  • SRC CEO Fabrice Susini: One of our key objectives is to ensure that the banks are extending loans to more and more people
  • Extending home-ownership is one of the cornerstones of the Vision 2030 strategy to diversify the economy away from oil production

RIYADH: The head of the state-owned Saudi Real Estate Refinance Company (SRC) has made an unprecedented offer to the Kingdom’s home-seekers to underwrite future mortgages.
Speaking at the Financial Sector Conference in Riyadh, Fabrice Susini, SRC CEO, told the audience: “Ask them (the banks) for a mortgage, and we will refinance it.”
Although Susini later clarified his remarks to show that he still expected normal standards of mortgage applications to be met, the on-stage show of bravado illustrates SRC’s commitment to facilitate home-ownership in the Kingdom.
“Obviously if you have no revenue, no income, poor credit history, that will not apply. Now if you have a job, it is different. We have people in senior positions at big foreign banks that could not get a mortgage,” he explained.
He said that Saudi banks have traditionally assessed mortgages on the basis of “flow stability” of earnings. Government employees, or those of big corporations like Saudi Aramco and SABIC, found it easy to get mortgages “because you were there for life.”
“One of our key objectives is to ensure that the banks are extending loans to more and more people. The government is pushing for entrepreneurship, private development, private jobs. If you work in the private sector and cannot get a mortgage the next thing you will do is go to the government for a job,” Susini said.
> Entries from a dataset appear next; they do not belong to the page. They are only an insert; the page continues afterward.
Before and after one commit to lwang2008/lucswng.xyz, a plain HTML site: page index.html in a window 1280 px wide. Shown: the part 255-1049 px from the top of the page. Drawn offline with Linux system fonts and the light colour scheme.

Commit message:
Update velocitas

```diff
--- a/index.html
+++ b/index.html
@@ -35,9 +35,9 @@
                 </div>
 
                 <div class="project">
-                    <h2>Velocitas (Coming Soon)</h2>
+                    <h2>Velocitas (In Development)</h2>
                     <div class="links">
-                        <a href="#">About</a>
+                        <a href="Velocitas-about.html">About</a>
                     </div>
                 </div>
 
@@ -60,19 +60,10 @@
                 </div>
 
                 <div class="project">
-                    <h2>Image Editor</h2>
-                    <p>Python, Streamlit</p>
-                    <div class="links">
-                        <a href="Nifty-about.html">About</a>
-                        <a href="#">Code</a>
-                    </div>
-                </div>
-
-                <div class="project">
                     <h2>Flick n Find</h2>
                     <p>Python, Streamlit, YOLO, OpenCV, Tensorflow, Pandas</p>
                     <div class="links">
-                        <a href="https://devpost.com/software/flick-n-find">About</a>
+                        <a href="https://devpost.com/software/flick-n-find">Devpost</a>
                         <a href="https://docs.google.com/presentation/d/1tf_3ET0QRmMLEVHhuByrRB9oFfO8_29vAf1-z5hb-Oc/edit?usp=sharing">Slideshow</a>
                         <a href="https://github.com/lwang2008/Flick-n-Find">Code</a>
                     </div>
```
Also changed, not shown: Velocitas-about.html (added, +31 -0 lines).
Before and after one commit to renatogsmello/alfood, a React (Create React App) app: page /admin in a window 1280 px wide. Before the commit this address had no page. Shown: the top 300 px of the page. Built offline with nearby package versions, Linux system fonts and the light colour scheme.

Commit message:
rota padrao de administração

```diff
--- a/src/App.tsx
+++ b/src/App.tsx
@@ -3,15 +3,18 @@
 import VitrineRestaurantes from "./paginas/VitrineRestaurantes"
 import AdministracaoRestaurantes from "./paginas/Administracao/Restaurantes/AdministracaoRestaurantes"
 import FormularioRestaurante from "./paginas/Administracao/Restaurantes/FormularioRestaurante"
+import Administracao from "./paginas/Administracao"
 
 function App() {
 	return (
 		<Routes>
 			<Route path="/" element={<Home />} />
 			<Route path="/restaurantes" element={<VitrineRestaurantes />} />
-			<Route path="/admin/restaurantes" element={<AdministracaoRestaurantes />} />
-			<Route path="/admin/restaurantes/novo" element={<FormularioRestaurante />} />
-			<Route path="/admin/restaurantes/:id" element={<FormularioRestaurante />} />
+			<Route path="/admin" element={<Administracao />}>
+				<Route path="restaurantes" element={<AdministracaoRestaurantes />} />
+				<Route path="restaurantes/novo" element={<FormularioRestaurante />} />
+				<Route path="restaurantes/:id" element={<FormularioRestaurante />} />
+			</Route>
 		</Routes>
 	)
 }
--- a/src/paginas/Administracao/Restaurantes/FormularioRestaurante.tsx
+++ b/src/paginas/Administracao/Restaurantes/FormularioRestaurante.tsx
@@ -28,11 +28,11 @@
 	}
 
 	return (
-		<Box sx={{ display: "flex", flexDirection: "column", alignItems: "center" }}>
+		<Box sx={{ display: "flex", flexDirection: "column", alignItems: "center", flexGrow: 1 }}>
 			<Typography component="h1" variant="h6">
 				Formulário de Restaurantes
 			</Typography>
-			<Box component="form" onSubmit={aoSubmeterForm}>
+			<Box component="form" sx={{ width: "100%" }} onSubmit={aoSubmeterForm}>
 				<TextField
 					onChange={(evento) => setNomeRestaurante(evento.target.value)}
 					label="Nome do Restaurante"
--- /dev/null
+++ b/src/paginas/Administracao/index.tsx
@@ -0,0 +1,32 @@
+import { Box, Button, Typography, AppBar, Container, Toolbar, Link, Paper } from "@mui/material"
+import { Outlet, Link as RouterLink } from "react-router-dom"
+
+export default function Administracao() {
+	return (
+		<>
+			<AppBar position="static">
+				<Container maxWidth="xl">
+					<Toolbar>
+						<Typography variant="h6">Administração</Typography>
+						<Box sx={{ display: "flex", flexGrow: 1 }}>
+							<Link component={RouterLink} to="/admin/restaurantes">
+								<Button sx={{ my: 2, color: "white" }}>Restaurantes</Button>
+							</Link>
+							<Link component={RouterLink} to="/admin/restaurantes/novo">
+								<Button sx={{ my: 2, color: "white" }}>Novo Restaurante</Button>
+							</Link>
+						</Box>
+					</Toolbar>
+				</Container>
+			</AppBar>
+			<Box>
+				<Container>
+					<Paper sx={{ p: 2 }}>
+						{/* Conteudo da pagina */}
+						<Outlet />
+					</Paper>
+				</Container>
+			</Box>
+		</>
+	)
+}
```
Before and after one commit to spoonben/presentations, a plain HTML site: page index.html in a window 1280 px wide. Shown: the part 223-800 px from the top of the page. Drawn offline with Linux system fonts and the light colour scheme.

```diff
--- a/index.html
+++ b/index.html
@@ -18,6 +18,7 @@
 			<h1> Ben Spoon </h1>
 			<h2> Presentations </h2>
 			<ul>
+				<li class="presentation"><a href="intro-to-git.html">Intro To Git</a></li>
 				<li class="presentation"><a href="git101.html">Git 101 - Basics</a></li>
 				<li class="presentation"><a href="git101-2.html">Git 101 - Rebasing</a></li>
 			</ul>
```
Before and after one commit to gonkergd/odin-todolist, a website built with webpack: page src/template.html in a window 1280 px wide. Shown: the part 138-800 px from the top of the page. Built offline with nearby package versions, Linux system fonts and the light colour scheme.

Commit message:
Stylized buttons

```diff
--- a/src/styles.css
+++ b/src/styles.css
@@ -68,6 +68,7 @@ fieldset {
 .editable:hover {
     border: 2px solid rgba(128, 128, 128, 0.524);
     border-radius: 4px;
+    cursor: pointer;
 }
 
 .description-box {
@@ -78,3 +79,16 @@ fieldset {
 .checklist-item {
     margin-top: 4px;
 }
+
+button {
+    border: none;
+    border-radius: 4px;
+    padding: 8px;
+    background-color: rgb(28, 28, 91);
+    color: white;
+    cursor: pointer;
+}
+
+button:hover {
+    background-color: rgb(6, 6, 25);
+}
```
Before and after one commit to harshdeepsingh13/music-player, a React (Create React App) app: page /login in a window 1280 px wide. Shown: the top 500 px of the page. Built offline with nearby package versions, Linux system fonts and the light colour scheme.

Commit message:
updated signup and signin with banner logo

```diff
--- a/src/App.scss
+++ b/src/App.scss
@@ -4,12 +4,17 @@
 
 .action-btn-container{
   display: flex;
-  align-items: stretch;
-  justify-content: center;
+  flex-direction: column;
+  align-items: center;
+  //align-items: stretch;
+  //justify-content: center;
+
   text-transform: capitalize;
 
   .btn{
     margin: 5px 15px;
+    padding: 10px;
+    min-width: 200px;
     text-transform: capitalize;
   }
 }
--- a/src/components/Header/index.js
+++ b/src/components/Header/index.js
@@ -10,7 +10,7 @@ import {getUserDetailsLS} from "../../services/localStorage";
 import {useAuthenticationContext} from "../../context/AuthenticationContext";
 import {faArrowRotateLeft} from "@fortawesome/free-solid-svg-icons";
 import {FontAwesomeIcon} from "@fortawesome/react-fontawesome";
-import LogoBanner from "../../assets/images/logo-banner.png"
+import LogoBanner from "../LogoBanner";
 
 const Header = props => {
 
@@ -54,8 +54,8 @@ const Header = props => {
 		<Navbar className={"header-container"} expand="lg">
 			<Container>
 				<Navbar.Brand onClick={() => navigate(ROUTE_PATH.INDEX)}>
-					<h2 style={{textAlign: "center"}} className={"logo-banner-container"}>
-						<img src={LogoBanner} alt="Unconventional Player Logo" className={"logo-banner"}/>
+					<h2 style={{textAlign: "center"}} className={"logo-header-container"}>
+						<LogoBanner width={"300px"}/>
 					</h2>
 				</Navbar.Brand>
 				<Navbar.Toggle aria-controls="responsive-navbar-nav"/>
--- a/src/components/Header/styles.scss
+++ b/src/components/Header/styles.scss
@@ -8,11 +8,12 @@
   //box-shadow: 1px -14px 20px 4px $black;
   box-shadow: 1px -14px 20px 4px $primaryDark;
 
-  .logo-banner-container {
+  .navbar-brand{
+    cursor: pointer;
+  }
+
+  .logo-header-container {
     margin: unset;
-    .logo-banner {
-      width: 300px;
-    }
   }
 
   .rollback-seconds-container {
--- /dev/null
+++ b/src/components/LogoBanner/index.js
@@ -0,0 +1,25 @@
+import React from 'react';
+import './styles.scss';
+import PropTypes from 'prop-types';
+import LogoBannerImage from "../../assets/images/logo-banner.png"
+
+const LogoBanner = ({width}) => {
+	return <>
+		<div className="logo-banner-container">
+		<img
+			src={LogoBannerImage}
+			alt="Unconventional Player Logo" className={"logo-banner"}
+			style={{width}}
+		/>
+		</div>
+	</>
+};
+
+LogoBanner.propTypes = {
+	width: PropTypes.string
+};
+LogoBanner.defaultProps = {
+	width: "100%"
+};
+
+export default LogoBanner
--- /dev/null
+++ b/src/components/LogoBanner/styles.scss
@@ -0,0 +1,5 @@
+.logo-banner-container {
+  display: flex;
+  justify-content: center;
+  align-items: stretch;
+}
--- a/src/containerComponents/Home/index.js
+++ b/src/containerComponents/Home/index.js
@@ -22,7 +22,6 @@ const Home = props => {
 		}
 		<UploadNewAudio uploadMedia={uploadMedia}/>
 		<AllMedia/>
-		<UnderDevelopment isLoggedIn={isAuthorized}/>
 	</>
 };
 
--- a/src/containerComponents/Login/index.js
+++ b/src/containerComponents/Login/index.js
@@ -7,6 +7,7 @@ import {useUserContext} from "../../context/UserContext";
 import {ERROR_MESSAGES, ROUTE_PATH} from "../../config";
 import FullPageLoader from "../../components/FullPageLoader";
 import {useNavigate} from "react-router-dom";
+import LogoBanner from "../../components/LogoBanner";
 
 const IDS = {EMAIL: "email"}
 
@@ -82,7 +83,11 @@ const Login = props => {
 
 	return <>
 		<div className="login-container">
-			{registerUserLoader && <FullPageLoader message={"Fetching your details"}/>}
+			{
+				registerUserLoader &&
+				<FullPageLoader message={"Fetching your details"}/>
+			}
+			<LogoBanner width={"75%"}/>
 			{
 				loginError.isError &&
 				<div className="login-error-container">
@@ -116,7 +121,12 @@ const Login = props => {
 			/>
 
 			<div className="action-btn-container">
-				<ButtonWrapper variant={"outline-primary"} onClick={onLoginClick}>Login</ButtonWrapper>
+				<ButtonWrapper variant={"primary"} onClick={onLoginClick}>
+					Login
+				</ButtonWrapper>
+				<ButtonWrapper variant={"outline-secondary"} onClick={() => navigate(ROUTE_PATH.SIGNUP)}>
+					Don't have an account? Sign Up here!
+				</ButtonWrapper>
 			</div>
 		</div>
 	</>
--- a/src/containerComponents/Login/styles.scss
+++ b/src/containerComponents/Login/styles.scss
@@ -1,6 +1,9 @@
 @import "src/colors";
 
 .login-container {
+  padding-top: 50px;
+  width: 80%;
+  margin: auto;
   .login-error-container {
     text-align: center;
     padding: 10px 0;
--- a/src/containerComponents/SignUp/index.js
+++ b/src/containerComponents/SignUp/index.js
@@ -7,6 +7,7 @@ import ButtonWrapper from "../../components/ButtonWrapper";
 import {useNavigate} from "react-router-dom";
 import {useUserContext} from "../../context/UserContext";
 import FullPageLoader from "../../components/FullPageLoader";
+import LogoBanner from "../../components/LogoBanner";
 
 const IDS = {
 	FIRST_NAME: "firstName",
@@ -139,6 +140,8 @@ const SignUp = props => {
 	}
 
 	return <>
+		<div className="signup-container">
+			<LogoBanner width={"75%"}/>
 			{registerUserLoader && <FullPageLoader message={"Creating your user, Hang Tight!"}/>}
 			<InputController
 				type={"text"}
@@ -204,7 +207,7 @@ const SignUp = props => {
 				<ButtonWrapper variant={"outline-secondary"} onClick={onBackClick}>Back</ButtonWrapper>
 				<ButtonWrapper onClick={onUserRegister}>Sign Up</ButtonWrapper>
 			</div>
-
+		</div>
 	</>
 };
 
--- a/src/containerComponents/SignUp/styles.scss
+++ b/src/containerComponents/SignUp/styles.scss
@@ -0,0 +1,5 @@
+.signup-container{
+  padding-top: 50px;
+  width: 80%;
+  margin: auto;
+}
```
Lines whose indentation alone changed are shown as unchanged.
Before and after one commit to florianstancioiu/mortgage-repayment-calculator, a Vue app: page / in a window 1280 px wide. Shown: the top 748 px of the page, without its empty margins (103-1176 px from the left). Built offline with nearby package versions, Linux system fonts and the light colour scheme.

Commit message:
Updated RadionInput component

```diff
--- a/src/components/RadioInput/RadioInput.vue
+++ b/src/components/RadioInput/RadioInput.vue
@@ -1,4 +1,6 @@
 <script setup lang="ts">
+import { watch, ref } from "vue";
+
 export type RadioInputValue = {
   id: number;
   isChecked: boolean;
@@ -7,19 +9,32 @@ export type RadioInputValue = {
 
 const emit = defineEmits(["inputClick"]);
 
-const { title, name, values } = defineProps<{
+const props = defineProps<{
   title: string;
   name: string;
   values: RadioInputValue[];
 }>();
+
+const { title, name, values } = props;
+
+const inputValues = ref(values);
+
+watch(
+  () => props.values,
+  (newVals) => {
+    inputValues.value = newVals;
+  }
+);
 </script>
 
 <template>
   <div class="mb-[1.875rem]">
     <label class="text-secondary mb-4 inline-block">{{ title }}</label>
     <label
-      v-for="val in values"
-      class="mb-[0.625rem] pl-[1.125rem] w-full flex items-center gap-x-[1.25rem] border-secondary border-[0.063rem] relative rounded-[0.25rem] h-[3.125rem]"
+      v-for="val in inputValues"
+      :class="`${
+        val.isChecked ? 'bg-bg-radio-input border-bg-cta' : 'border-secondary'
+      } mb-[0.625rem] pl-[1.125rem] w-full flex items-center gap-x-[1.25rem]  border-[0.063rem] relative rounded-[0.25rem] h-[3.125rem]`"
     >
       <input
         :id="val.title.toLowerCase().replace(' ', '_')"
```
Extending home-ownership is one of the cornerstones of the Vision 2030 strategy to diversify the economy away from oil production. Saudi Arabia has one of the lowest rates of mortgage penetration of any G20 country — in single digit percentages, compared with others at up to 50 percent.